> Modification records
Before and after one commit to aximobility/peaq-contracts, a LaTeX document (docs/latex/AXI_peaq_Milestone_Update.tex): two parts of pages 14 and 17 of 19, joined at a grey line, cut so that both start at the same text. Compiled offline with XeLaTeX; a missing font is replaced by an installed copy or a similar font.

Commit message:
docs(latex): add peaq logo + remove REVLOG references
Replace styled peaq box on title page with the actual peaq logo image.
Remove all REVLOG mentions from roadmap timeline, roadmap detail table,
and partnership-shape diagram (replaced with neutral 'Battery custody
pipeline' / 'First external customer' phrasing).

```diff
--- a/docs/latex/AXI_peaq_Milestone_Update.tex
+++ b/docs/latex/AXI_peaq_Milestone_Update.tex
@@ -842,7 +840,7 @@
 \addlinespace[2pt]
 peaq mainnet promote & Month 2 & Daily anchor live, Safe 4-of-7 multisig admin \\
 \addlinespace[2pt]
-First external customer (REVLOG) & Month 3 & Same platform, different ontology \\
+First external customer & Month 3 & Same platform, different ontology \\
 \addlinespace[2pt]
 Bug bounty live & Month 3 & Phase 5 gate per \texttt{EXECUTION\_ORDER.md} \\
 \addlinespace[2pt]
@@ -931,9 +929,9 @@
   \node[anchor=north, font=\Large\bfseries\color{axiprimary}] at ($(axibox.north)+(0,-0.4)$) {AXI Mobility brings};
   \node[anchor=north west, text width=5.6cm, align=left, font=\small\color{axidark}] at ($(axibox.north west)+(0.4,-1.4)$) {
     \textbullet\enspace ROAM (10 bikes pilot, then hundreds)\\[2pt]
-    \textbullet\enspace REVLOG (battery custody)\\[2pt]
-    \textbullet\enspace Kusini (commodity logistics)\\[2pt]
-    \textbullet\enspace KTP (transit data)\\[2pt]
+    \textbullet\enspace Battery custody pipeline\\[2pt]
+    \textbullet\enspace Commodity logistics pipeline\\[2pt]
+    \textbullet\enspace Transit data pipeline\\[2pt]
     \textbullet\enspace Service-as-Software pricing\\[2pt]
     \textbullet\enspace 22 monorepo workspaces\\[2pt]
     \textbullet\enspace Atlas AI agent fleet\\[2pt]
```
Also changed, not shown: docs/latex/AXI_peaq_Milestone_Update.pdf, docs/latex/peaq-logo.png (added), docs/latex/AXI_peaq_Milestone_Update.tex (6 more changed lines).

> Your assignment
The answer should consist of every line above in which "docs" appears.

> Solution for this problem
Before and after one commit to aximobility/peaq-contracts, a LaTeX document (docs/latex/AXI_peaq_Milestone_Update.tex): two parts of pages 14 and 17 of 19, joined at a grey line, cut so that both start at the same text. Compiled offline with XeLaTeX; a missing font is replaced by an installed copy or a similar font.
docs(latex): add peaq logo + remove REVLOG references
--- a/docs/latex/AXI_peaq_Milestone_Update.tex
+++ b/docs/latex/AXI_peaq_Milestone_Update.tex
Also changed, not shown: docs/latex/AXI_peaq_Milestone_Update.pdf, docs/latex/peaq-logo.png (added), docs/latex/AXI_peaq_Milestone_Update.tex (6 more changed lines).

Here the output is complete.